So, The Fat Nutritionist has an awesome post about her and her husband’s decision for him to stay home and how weird it was to have her friends thinking that he was taking advantage of her, when they wouldn’t think twice about a woman in the same role.
She points out that she’s not good at homemaking tasks, because she can only focus on them for a short time. Her husband, on the other hand, is very good at them.
There are a lot of things I love about this post. One is the way it conveys the importance of homemaking. Cooking, cleaning, organizing, all the stuff that makes a family’s life run. It’s a real job, and its effects are major.
It’s only been two weeks, but already things are better. I have my meals more regularly, there are groceries in the house, and the place is clean. He’s done repair jobs that have gone neglected since we moved in. The cats are, again, spoiled by having their preferred human always around, and I’m slowly regaining the energy and time to write, while also seeing the extraordinary clients who put food on our table.
He’s contented that, instead of helping union-busting assholes make even more profit, his efforts now go toward keeping me sane and helping people, especially women, recover from chronic dieting and fear of food.
Another is the way it highlights the fact that gendered assumptions about who’s good at what are pretty much useless.

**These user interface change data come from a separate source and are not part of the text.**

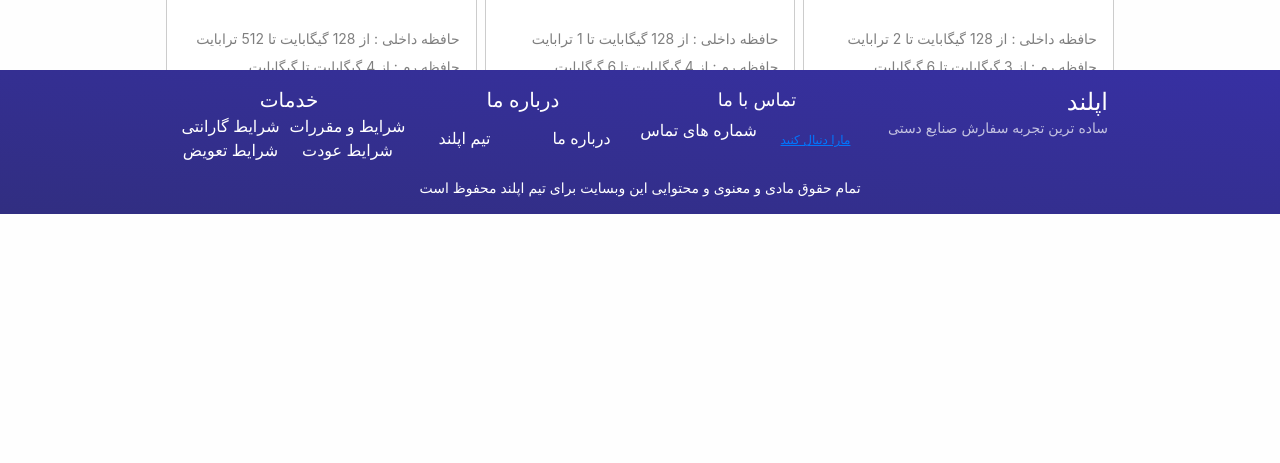
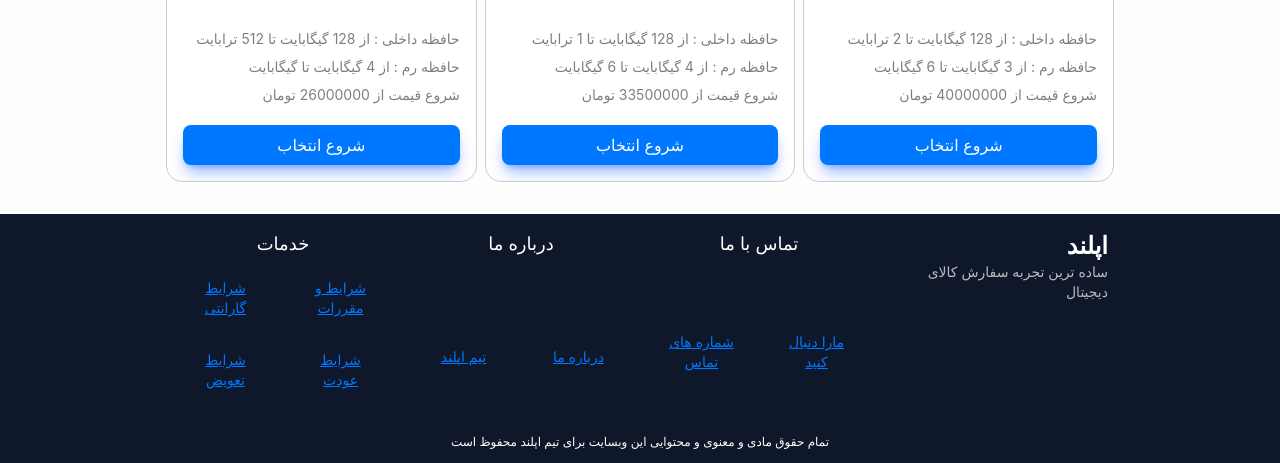
Before and after one commit to amirtrg/appland, a Next.js app: page / in a window 1280 px wide. Shown: the part 695-1158 px from the top of the page. Before the commit the page ends 909 px from the top, so only its background shows below. Built offline with nearby package versions, Linux system fonts and the light colour scheme; grey boxes are pictures that could not be loaded.

Commit message:
[IMPROVMENT] change footer ui

```diff
--- a/components/Layout/Footer/Footer.js
+++ b/components/Layout/Footer/Footer.js
@@ -1,43 +1,78 @@
 import Card from "../../Ui/Card/Card";
 import Button from "../../Ui/Button/Button";
 import { memo } from "react";
-import Link from 'next/link';
+import Link from "next/link";
 
 function Footer() {
   return (
-    <footer className="absolute bottom-0 left-0 right-0 bg-gradient-to-tr from-indigo-900 to-indigo-800 my-0 mx-0 shadow-none p-4 text-white dark:to-transparent dark:from-slate-900 dark:bg-gradient-to-t">
-      <div className=" m-auto grid grid-cols-1 sm:grid-cols-2 lg:grid-cols-4  lg:w-3/4 text-center">
+    <footer className=" bg-slate-900 my-0 mx-0 shadow-none p-4 text-white dark:to-transparent dark:from-slate-900 dark:bg-gradient-to-t">
+      <div className=" m-auto grid grid-cols-1 gap-4 sm:grid-cols-2 lg:grid-cols-4  lg:w-3/4 text-center">
         <div className="text-right">
-          <h3 className="text-2xl">
-         اپلند
-          </h3>
+          <h3 className="text-2xl font-bold">اپلند</h3>
           <p className="text-sm text-white text-opacity-70">
-           ساده ترین تجربه سفارش صنایع دستی
+            ساده ترین تجربه سفارش کالای دیجیتال
           </p>
         </div>
-        <div className="grid grid-cols-2 ">
+        <div className="grid grid-cols-2 gap-2">
           <h3 className="text-lg col-span-full">تماس با ما</h3>
 
-          <Button type="link" className="text-xs m-0 px-0 py-0 hover:text-black ">مارا دنبال کنید</Button>
-          <p>شماره های تماس</p>
+          <Button
+            type="link"
+            className="text-sm m-0 px-0 py-0 hover:text-black "
+          >
+            مارا دنبال کنید
+          </Button>
+          <Button
+            type="link"
+            className="text-sm m-0 px-0 py-0 hover:text-black "
+          >
+            شماره های تماس
+          </Button>
         </div>
-        <div className="grid grid-cols-2">
-          <h3 className="text-xl text-center col-span-2">درباره ما</h3>
-          <Link href="/about-us">درباره ما</Link>
-          <p>
-          تیم اپلند
-          </p>
+        <div className="grid grid-cols-2 gap-2">
+          <h3 className="text-lg text-center col-span-2">درباره ما</h3>
+          <Button
+            type="link"
+            className="text-sm m-0 px-0 py-0 hover:text-black "
+          >
+            درباره ما
+          </Button>
+          <Button
+            type="link"
+            className="text-sm m-0 px-0 py-0 hover:text-black "
+          >
+            تیم اپلند
+          </Button>
         </div>
-        <div className="grid grid-cols-2 ">
-          <h3 className="text-xl text-center col-span-2">خدمات</h3>
-          <p>شرایط و مقررات</p>
-          <p>شرایط گارانتی</p>
-          <p>شرایط عودت</p>
-          <p>شرایط تعویض</p>
+        <div className="grid grid-cols-2 gap-2 ">
+          <h3 className="text-lg text-center col-span-2">خدمات</h3>
+          <Button
+            type="link"
+            className="text-sm m-0 px-0 py-0 hover:text-black "
+          >
+            شرایط و مقررات
+          </Button>
+          <Button
+            type="link"
+            className="text-sm m-0 px-0 py-0 hover:text-black "
+          >
+            شرایط گارانتی
+          </Button>
+          <Button
+            type="link"
+            className="text-sm m-0 px-0 py-0 hover:text-black "
+          >
+            شرایط عودت
+          </Button>
+          <Button
+            type="link"
+            className="text-sm m-0 px-0 py-0 hover:text-black "
+          >
+            شرایط تعویض
+          </Button>
         </div>
-        <p className="text-sm col-span-full mt-4">
-          تمام حقوق مادی و معنوی و محتوایی این وبسایت برای تیم اپلند محفوظ
-          است
+        <p className="text-xs col-span-full gap-2 mt-4">
+          تمام حقوق مادی و معنوی و محتوایی این وبسایت برای تیم اپلند محفوظ است
         </p>
       </div>
     </footer>
```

One of the conclusions that Matt and I have come to is that he’d make a way better househusband/stay-at-home dad than I would a housewife/stay-at-home mom. Less because of any inherent skills or lack thereof, but more because of personality differences. He’s pretty cool under pressure; I’m easily flustered. With housework especially, I tend to get overwhelmed by the mess and have trouble methodically attacking it one task at a time. I think I’d be an awesome housewife for a month or two, then burn myself out and watch TV and play RIFT for the next month. And I’d alternate between loving it and despising it.
Matt, on the other hand, would plug along steadily, giving himself reasonable breaks for goofing off, but still getting the essential things done. And he probably wouldn’t stress about it. Unfortunately, as long as he’s a computer geek and I’m a language geek, our earning power is vastly different, and if one of us stays home, it’ll be me. (The upside to that is that I have more options for at-home freelance work. You can write and edit anywhere.)

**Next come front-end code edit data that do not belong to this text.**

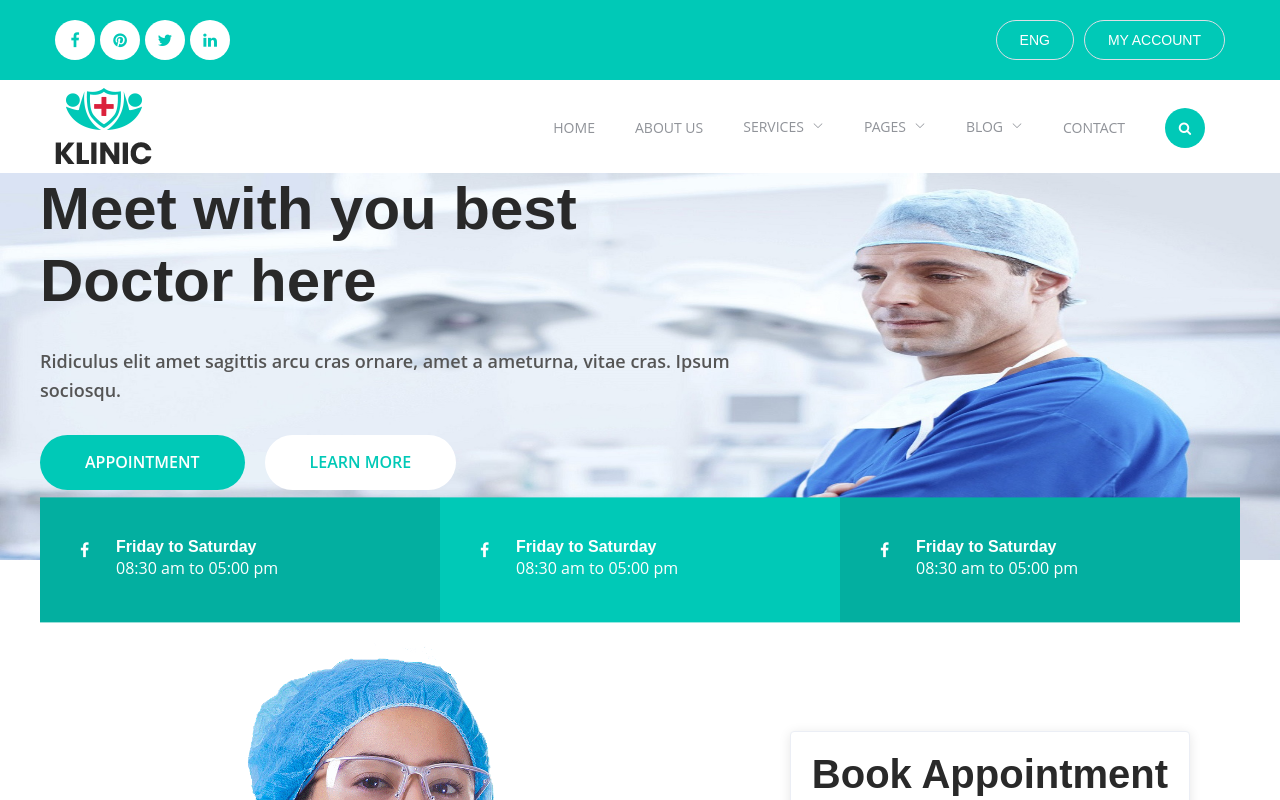
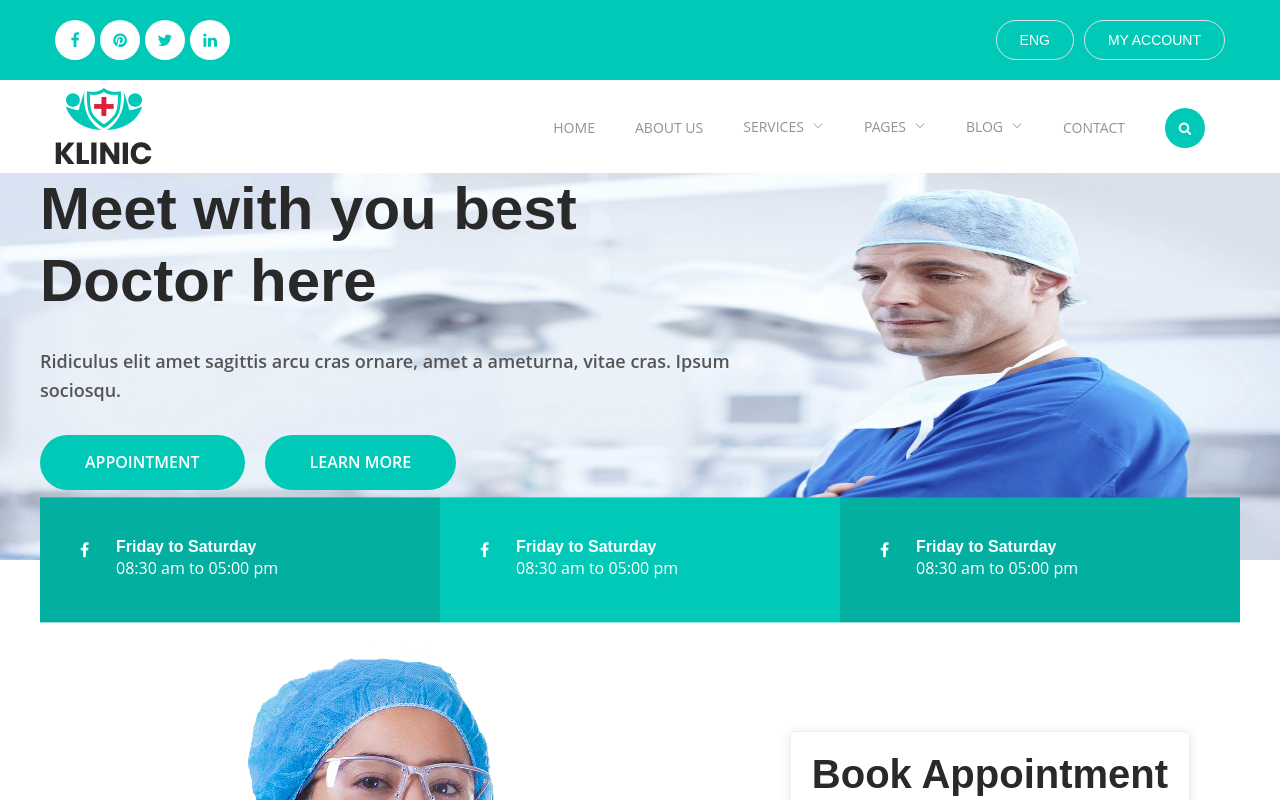
Before and after one commit to hqiwen/vue, a Vue app: page / in a window 1280 px wide. Shown: the top 800 px of the page. Built offline with nearby package versions, Linux system fonts and the light colour scheme.

Commit message:
refactor button compontent

```diff
--- a/src/components/Button.vue
+++ b/src/components/Button.vue
@@ -1,8 +1,5 @@
 <template>
-    <a v-if="color === 'white'" class="white-btn-fill" >
-        <slot></slot>
-    </a>
-    <a v-else class="btn-fill">
+  <a class="btn-fill" :class="white ? 'white' : null">
     <slot></slot>
   </a>
 </template>
@@ -10,15 +7,13 @@
 <script>
 export default {
   props: {
-        color: {
-            type: String,
-            default: ''
+    white: {
+      type: Boolean
     }
   }
 };
 </script>
 <style scoped>
-
 a {
   font-size: 16px;
   font-weight: 600;
@@ -31,22 +26,22 @@ a {
 }
 
 a.btn-fill {
-    background: #00C9B7;
+  background: #00c9b7;
   color: #fff;
 }
 
-a.btn-fill:hover{
+a.btn-fill:hover {
   background: #fff;
-    color: #00C9B7;
+  color: #00c9b7;
 }
 
-a.white-btn-fill {
+a.btn-fill.white {
   background: #fff;
-    color:#00C9B7
+  color: #00c9b7;
 }
 
-a.white-btn-fill:hover {
-    background: #00C9B7;
+a.btn-fill.white:hover {
+  background: #00c9b7;
   color: #fff;
 }
 </style>
```
Lines whose indentation alone changed are shown as unchanged.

One of the things that I think it’s really important to acknowledge when talking about the stay-at-home thing, especially women doing the traditional “wife and mother” gig is that individual choices are complicated. And the fact that a couple makes a choice that’s best for them doesn’t mean that that choice can actually exist apart from all the complications of living in a sexist society.
One huge example of this is pointed out on Alas, a Blog, here.
to whatever extent some women freely choose to stay out of the labor market, the choice isn’t made in a void. The fact that women – even non-mothers – get rewarded less for wage-work than men means that women give less up if they choose to trade off paid work for motherhood. Women’s lower pay means women have less reason to stay in the paid work market; it also means that when a married couple decides that the lower-paid spouse should give up work for children, the spouse who happens to be lower paid will almost always be the wife. Economists call this a “feedback effect”; it’s likely that women earn less because they work less, but it’s also likely that women work less because of lower earnings.
So, yeah, it’s complicated. People’s choices are limited by so many things that it’s not enough to say “couples should choose what’s best for them” and leave it at that. Of course that’s true, but “what’s best for them” might be different if we actually lived in an egalitarian society. One where men and women got paid the same for the same work, for starters.